Tom Rendell and I were talking about doing a slightly different endurance challenge in 2009. I’d got my excuse of aging, wobbly knees in early. So events such as the ‘Ex to Ax’, or the ‘Dartmoor Discovery’ which Tom and I had previously done were safely out of the frame.
Which is when Tom suggested the Devizes to Westminster canoe race. If he could find a double kayak would I be interested?
What did it involve I asked?
Well, you start at Devizes, paddle 125 miles, do 77 lock porterages, and it takes about 30 – 35 hours non-stop.
Now at this point I thought yes, why not? I’d be sat down after all. How hard could it be? Plus – Tom would have to find a double kayak from somewhere.
Which of course, he already had. Curses.
So training began in July of 2008, and in the summer months it was very enjoyable. Pleasant even. Sunday mornings; out from the floating harbour in Bristol and up the river toward Bath.
It’s now the bleakest of midwinters. Training is no longer enjoyable. No way is it pleasant. New Year’s Day we set off at 07.00hrs, headlights on, wrapped up in every piece of thermal clothing we had. 11 hours later we paddled back in the dark and hammered on the door of the Adam and Ever pub to open up, having gone to Bath and back. Which is 36 and a bit miles.
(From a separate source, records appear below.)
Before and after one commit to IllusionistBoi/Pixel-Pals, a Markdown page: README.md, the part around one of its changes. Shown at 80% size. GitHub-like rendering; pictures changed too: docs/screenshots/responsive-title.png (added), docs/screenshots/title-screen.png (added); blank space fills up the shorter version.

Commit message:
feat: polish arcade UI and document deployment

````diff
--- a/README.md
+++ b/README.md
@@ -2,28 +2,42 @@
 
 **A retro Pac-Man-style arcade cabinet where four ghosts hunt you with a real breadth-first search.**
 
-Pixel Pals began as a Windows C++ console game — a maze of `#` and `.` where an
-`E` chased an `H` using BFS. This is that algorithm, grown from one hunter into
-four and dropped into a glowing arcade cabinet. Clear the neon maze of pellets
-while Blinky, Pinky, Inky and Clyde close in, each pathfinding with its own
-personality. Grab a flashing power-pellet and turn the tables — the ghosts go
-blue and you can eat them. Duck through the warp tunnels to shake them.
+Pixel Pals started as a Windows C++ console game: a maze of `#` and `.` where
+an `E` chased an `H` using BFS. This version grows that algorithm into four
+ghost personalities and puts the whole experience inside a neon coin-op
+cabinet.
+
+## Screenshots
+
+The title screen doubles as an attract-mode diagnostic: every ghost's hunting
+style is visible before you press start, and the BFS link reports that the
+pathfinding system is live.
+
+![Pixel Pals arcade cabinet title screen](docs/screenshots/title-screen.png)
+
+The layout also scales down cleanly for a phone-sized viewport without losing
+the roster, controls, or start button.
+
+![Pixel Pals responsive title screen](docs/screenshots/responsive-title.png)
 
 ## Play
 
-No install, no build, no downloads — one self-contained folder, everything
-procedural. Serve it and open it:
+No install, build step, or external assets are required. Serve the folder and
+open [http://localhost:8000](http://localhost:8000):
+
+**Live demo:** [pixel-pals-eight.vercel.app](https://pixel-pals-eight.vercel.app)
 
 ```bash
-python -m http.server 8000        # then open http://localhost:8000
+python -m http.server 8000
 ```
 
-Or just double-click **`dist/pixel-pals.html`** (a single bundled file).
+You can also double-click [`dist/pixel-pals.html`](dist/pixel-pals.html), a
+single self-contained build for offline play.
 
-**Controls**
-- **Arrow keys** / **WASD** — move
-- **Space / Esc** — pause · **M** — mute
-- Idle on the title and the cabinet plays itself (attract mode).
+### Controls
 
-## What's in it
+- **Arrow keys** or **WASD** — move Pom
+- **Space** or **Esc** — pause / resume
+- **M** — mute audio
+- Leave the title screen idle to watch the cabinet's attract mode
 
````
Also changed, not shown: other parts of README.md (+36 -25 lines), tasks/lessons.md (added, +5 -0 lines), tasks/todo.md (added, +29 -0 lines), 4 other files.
Sunday saw us inadvertently take part in the Avon Gorge Head of the River race. We paddled out at 09.00 only to see lots of power boats heading for the lock in Cumberland Basin. So we nipped in with them and took the opportunity to do something that we’d both always wanted to do – paddle down the Avon, under the Suspension Bridge and out toward the sea.
When we got to Avonmouth bridge, we found it a hive of rowing activity. Eights, sculls, fours, fixed seat boats all waiting for the start of the Head of the River. So we turned around and paddled back in. It might look lovely in the photos but it was savagely cold. You can just about see us under the bridge, holding off a novice eight for as long as we could – well there are only two of us!
Anyway, the race is now but three months away. We need to enter. Sort out a support crew. Get lots of paddling kit. Work on our technique and get our pace up from 3.5mph to 4.1mph if we’re to hit our target time for reaching high tide at Teddington Lock. So not much to do….better get back in the boat. More on our progress as the race approaches.